─── DATA SHOWN

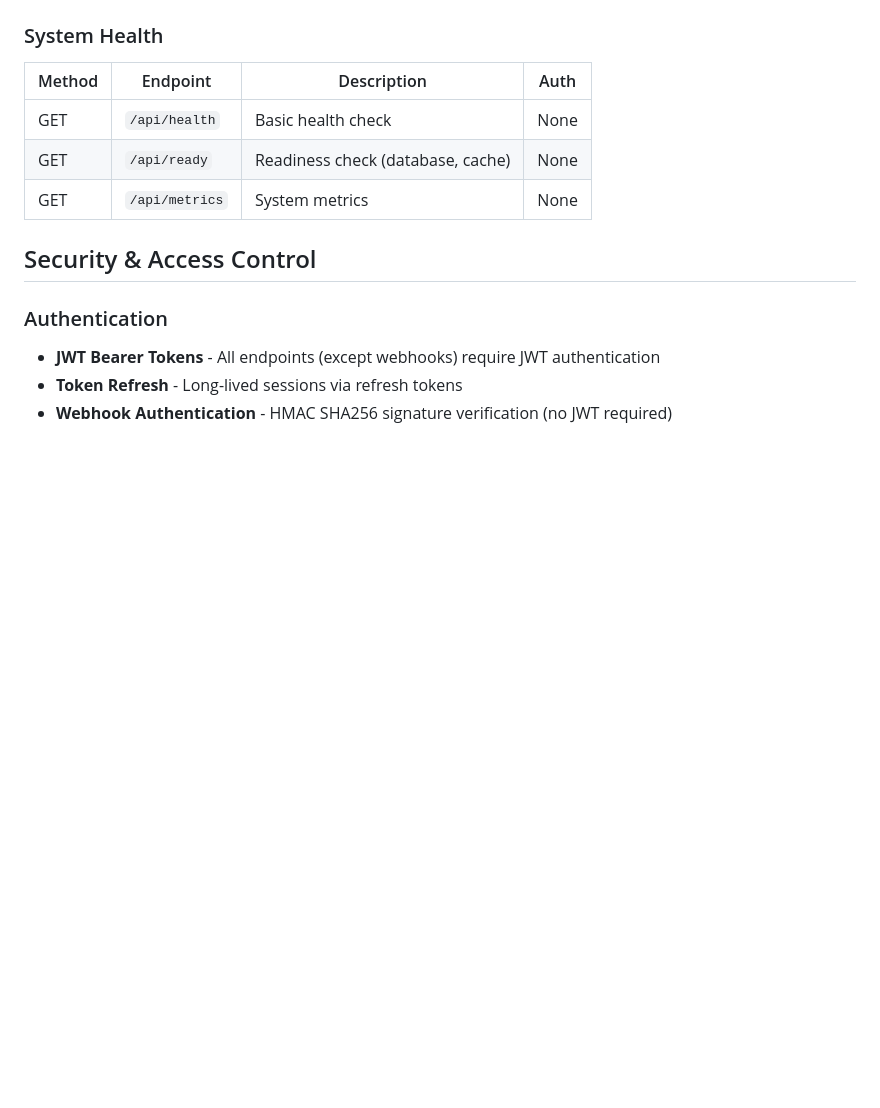
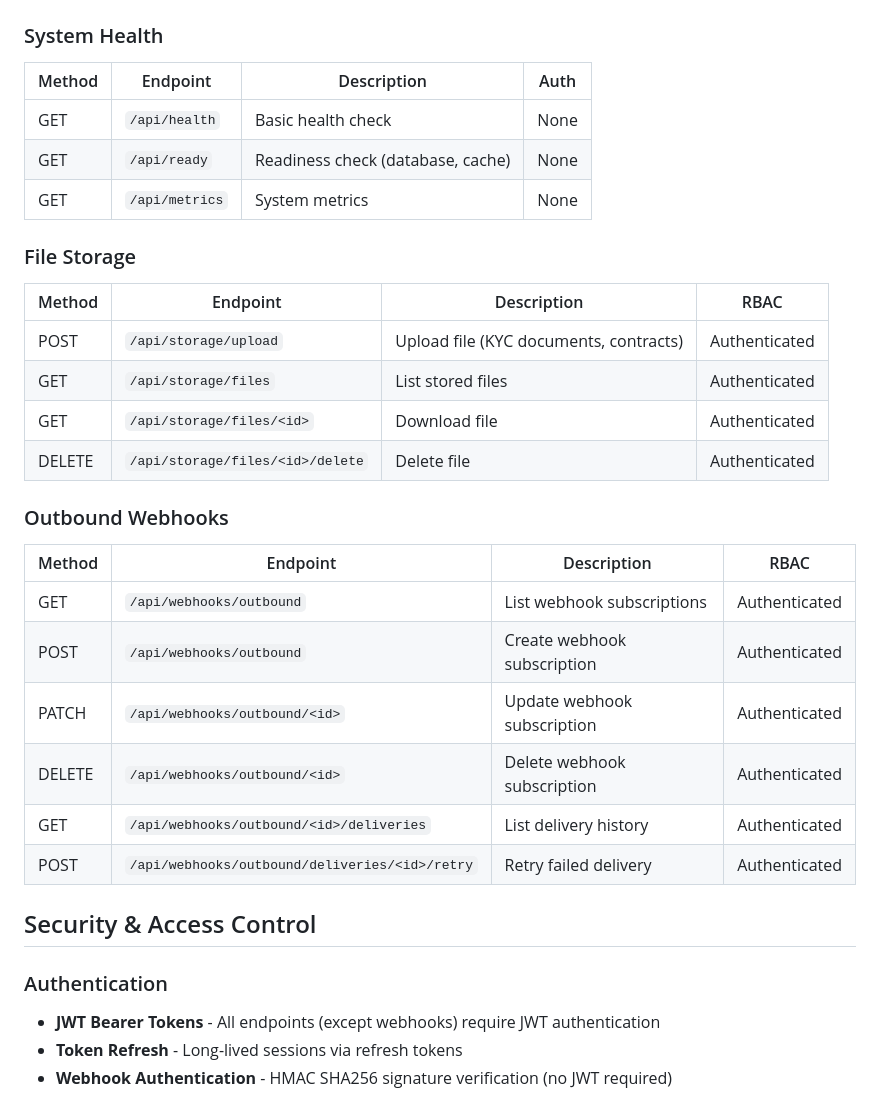
Before and after one commit to Direct-Private-Offers/DTCC-Django, a Markdown page: README.md, the part around the change. GitHub-like rendering; blank space fills up the shorter version.

Commit message:
docs: Update documentation with new features
- Update README.md with all new endpoints and features
- Add comprehensive implementation summary
- Document API versioning, file storage, and webhook systems
- Update environment variables documentation
- Add feature descriptions and usage examples

```diff
--- a/README.md
+++ b/README.md
@@ -215,6 +215,24 @@ flowchart LR
 | GET | `/api/health` | Basic health check | None |
 | GET | `/api/ready` | Readiness check (database, cache) | None |
 | GET | `/api/metrics` | System metrics | None |
+
+### File Storage
+| Method | Endpoint | Description | RBAC |
+|--------|----------|-------------|------|
+| POST | `/api/storage/upload` | Upload file (KYC documents, contracts) | Authenticated |
+| GET | `/api/storage/files` | List stored files | Authenticated |
+| GET | `/api/storage/files/<id>` | Download file | Authenticated |
+| DELETE | `/api/storage/files/<id>/delete` | Delete file | Authenticated |
+
+### Outbound Webhooks
+| Method | Endpoint | Description | RBAC |
+|--------|----------|-------------|------|
+| GET | `/api/webhooks/outbound` | List webhook subscriptions | Authenticated |
+| POST | `/api/webhooks/outbound` | Create webhook subscription | Authenticated |
+| PATCH | `/api/webhooks/outbound/<id>` | Update webhook subscription | Authenticated |
+| DELETE | `/api/webhooks/outbound/<id>` | Delete webhook subscription | Authenticated |
+| GET | `/api/webhooks/outbound/<id>/deliveries` | List delivery history | Authenticated |
+| POST | `/api/webhooks/outbound/deliveries/<id>/retry` | Retry failed delivery | Authenticated |
 
 ## Security & Access Control
 
```
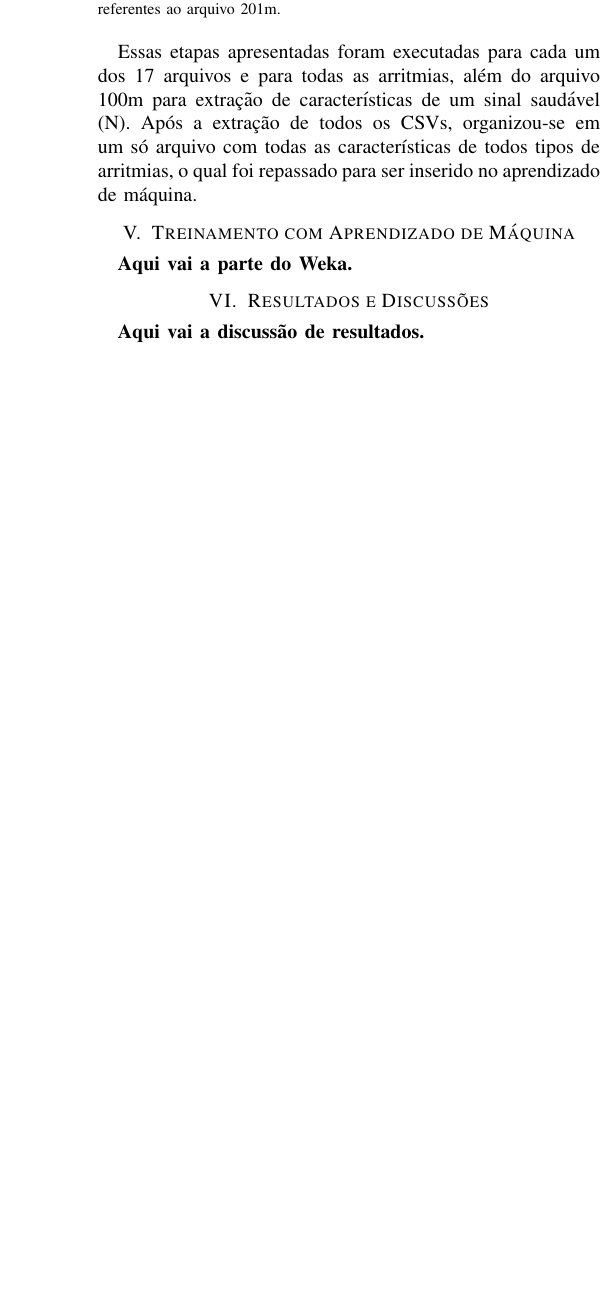
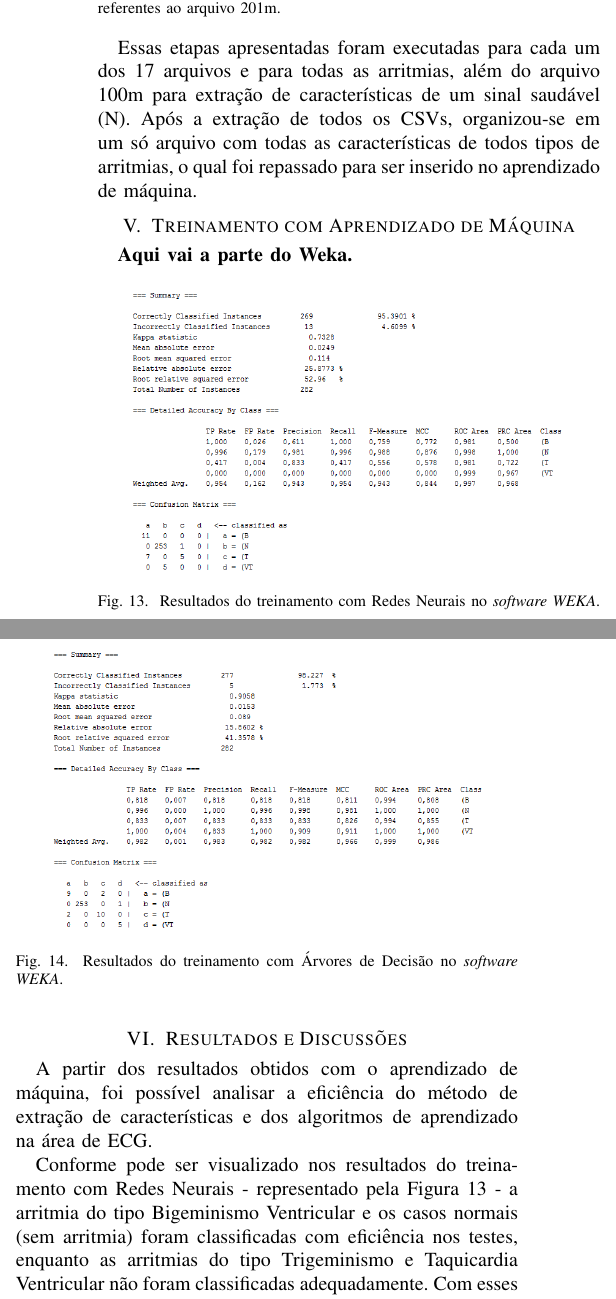
Before and after one commit to davikawasaki/arrhythmia-ecg-analysis-pds, a LaTeX paper (Article/final/trabalho_final_ecg_pds.tex): part of one column of page 7 of 8 before the commit and two parts of the columns of page 7 of 8 after it, the two joined at a grey line, cut so that both start at the same text, the shorter picture padded with empty space. The pictures show the PDF file Article/final/trabalho_final_ecg_pds.pdf that the author committed with the source.

Commit message:
Results for Final Article

```diff
--- a/Article/final/trabalho_final_ecg_pds.tex
+++ b/Article/final/trabalho_final_ecg_pds.tex
@@ -759,6 +759,20 @@ Essas etapas apresentadas foram executadas para cada um dos 17 arquivos e para t
 
 \textbf{Aqui vai a parte do Weka.}
 
+\begin{figure}[!h]
+	\centering
+	\includegraphics[width=3in]{img/wekaResultANN8020}
+	\caption{Resultados do treinamento com Redes Neurais no \textit{software WEKA}.}
+	\label{wekaResultANN8020}
+\end{figure}
+
+\begin{figure}[!h]
+	\centering
+	\includegraphics[width=3in]{img/wekaResultRandomForest8020}
+	\caption{Resultados do treinamento com Árvores de Decisão no \textit{software WEKA}.}
+	\label{wekaResultRandomForest8020}
+\end{figure}
+
 \section{Resultados e Discussões}
 
-\textbf{Aqui vai a discussão de resultados.}
+A partir dos resultados obtidos com o aprendizado de máquina, foi possível analisar a eficiência do método de extração de características e dos algoritmos de aprendizado na área de ECG.
```
Also changed, not shown: Article/final/img/wekaResultANN8020.png (added), Article/final/img/wekaResultRandomForest8020.png (added), Article/final/trabalho_final_ecg_pds.pdf, Article/final/trabalho_final_ecg_pds.tex (6 more changed lines).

──────

_TASK DIRECTIONS_
Lines that hold "DELETE" are the ones to copy, so pick each out from the data.

_RESULT BELOW_
+| DELETE | `/api/storage/files/<id>/delete` | Delete file | Authenticated |
+| DELETE | `/api/webhooks/outbound/<id>` | Delete webhook subscription | Authenticated |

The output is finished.